Task brief
Please show every line from the entries that carries the word "void".

Before-and-after change records:
= = = =
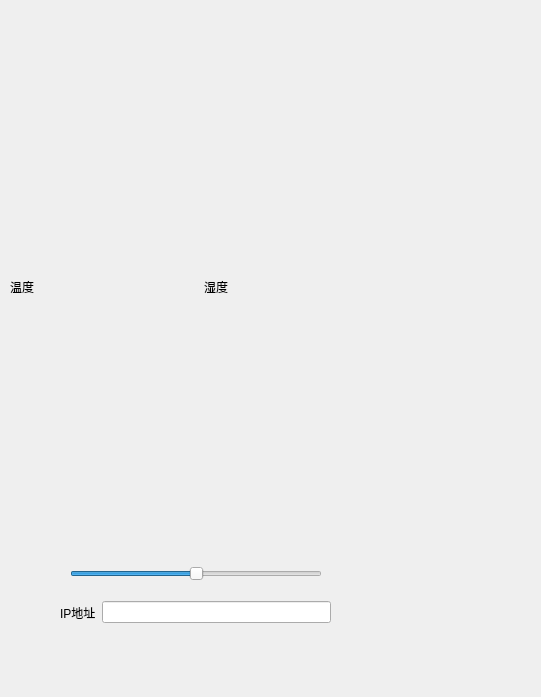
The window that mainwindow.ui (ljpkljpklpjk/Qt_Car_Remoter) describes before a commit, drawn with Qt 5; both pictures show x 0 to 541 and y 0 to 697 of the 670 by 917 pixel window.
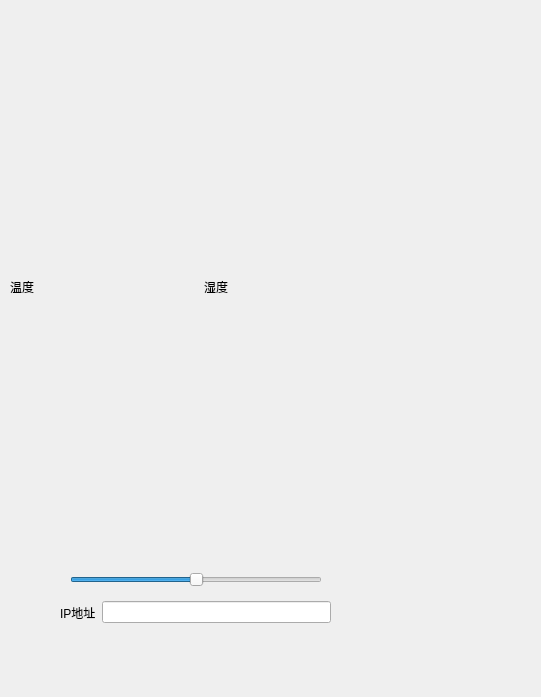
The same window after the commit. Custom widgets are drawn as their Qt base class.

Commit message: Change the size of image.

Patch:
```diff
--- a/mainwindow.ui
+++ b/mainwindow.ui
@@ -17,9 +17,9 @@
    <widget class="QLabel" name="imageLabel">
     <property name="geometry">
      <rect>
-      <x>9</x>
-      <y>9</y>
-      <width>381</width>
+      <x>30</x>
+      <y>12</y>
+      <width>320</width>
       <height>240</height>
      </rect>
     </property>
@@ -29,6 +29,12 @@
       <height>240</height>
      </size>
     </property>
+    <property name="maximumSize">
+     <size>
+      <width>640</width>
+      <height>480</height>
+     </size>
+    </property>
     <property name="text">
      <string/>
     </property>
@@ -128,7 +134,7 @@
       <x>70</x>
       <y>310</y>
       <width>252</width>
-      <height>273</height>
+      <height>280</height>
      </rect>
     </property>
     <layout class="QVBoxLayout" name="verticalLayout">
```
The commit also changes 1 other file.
= = = =
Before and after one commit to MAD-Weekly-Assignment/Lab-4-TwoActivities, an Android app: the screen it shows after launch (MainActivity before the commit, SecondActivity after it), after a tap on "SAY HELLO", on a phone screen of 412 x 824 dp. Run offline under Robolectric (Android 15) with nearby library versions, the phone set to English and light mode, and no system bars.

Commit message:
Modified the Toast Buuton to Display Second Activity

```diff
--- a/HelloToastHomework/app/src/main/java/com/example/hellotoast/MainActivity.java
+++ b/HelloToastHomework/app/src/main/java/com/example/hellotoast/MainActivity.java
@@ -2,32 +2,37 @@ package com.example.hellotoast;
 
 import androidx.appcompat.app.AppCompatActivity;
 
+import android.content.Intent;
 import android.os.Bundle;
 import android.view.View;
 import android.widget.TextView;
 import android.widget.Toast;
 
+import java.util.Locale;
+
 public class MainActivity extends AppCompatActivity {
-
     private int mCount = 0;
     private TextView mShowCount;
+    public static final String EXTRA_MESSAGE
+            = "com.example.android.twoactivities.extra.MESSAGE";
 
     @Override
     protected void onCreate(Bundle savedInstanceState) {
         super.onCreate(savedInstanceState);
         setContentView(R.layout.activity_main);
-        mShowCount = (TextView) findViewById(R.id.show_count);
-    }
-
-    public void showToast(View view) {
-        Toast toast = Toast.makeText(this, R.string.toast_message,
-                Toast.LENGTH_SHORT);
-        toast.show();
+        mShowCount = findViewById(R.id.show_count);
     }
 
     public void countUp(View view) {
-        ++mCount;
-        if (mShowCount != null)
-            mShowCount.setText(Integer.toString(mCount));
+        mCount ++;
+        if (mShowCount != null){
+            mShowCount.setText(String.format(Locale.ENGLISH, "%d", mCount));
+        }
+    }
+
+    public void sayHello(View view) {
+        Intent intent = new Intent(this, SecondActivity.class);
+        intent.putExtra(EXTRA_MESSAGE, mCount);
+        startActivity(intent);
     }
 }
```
= = = =
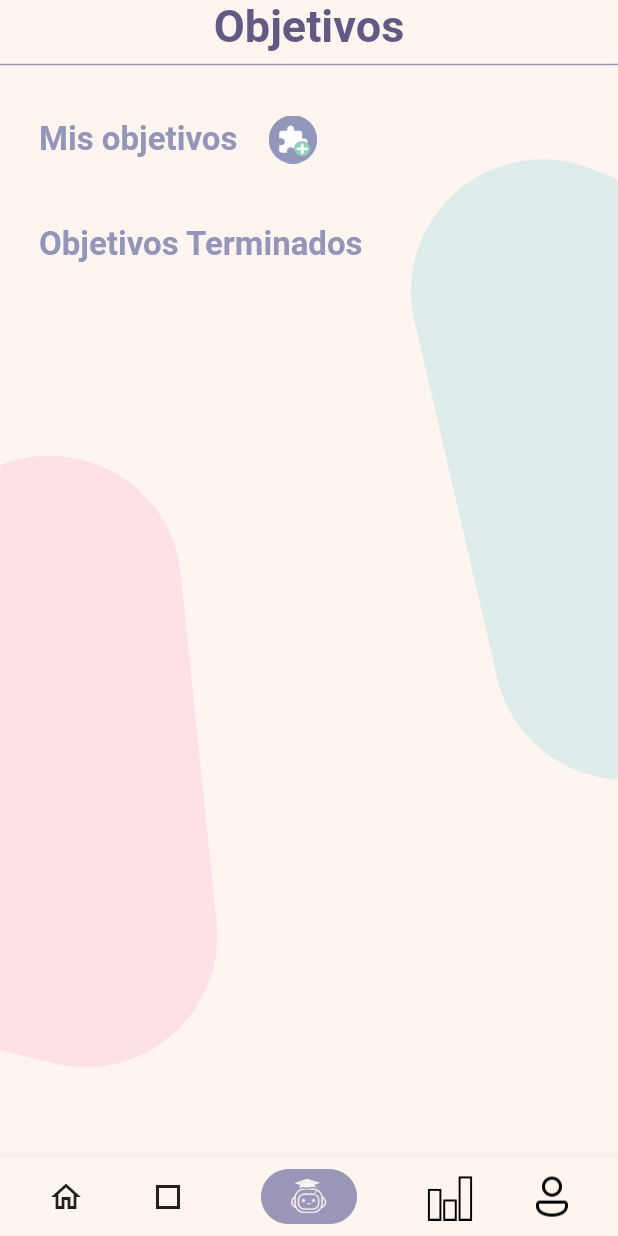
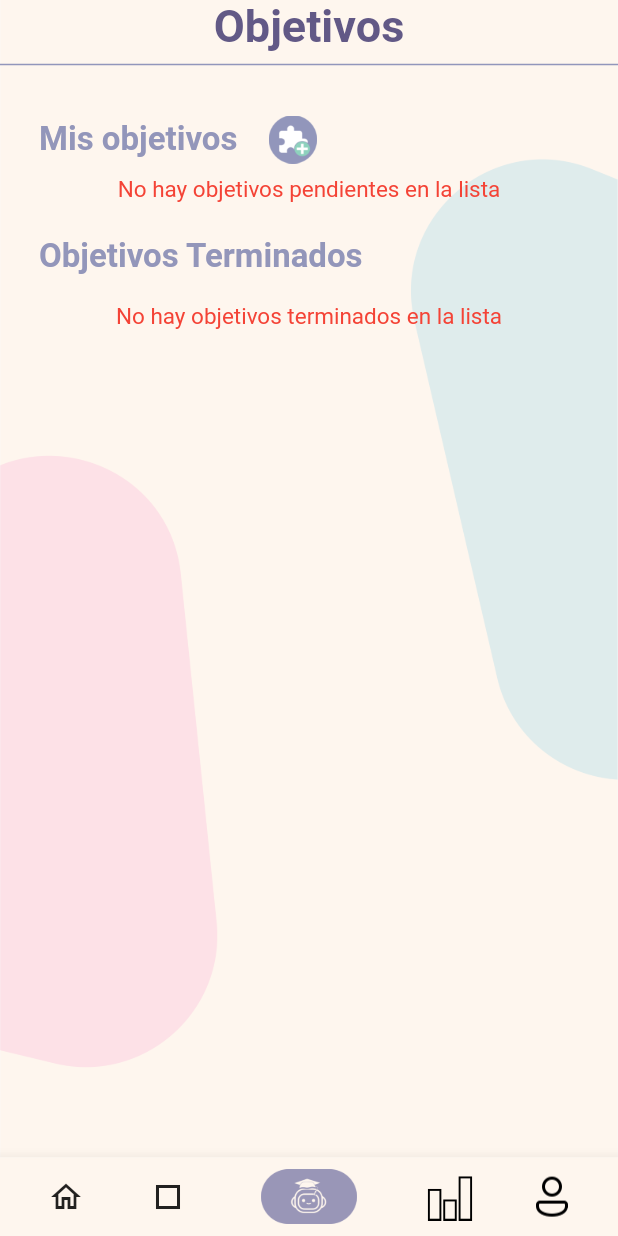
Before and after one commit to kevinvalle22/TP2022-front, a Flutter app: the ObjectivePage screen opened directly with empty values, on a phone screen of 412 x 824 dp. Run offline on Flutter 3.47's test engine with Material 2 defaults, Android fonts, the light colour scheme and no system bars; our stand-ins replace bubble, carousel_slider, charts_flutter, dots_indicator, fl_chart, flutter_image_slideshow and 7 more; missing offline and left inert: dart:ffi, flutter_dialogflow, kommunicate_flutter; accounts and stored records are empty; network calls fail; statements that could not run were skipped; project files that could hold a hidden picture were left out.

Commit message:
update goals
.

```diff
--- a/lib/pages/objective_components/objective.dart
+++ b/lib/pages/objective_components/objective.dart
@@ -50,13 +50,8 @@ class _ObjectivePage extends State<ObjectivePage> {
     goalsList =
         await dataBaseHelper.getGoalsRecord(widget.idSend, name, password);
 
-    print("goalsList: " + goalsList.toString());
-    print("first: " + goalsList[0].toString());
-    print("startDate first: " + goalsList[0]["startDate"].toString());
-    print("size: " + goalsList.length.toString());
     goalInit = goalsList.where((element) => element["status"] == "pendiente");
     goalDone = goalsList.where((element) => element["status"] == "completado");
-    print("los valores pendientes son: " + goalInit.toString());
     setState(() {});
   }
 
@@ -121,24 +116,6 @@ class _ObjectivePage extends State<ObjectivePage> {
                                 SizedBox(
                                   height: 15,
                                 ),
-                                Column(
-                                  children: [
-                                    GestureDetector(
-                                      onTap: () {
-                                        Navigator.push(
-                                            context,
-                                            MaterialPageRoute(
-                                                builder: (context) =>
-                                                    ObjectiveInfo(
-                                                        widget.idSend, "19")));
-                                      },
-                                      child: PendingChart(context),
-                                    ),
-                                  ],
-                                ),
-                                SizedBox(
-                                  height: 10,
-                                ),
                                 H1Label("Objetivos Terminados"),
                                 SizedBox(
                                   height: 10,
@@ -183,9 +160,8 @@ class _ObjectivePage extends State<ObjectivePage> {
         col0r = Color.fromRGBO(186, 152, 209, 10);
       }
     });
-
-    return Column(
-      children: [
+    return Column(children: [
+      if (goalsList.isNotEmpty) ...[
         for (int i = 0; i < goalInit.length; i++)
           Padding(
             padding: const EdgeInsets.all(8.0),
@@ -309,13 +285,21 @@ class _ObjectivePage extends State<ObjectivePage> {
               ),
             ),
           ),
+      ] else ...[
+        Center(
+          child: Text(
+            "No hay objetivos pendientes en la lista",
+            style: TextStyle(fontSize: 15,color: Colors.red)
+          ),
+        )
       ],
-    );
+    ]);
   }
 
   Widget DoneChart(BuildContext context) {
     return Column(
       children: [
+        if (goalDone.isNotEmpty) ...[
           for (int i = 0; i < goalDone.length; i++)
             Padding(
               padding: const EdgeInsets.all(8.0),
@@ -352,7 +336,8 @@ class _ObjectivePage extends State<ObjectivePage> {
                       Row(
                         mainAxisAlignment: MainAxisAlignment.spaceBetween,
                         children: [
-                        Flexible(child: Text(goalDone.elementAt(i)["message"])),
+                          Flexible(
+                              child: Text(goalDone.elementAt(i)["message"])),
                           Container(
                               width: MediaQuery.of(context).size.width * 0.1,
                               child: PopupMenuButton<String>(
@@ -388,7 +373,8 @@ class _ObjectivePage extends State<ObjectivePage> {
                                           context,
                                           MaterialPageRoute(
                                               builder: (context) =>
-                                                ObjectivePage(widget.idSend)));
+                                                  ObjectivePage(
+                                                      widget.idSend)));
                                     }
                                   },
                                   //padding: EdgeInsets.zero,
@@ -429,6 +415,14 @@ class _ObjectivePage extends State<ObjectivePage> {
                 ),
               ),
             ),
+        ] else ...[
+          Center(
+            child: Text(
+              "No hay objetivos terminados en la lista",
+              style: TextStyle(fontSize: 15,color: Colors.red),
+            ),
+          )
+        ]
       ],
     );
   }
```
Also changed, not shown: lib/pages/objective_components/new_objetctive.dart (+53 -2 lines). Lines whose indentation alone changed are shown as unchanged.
= = = =
Expected answer
     protected void onCreate(Bundle savedInstanceState) {
-    public void showToast(View view) {
     public void countUp(View view) {
+    public void sayHello(View view) {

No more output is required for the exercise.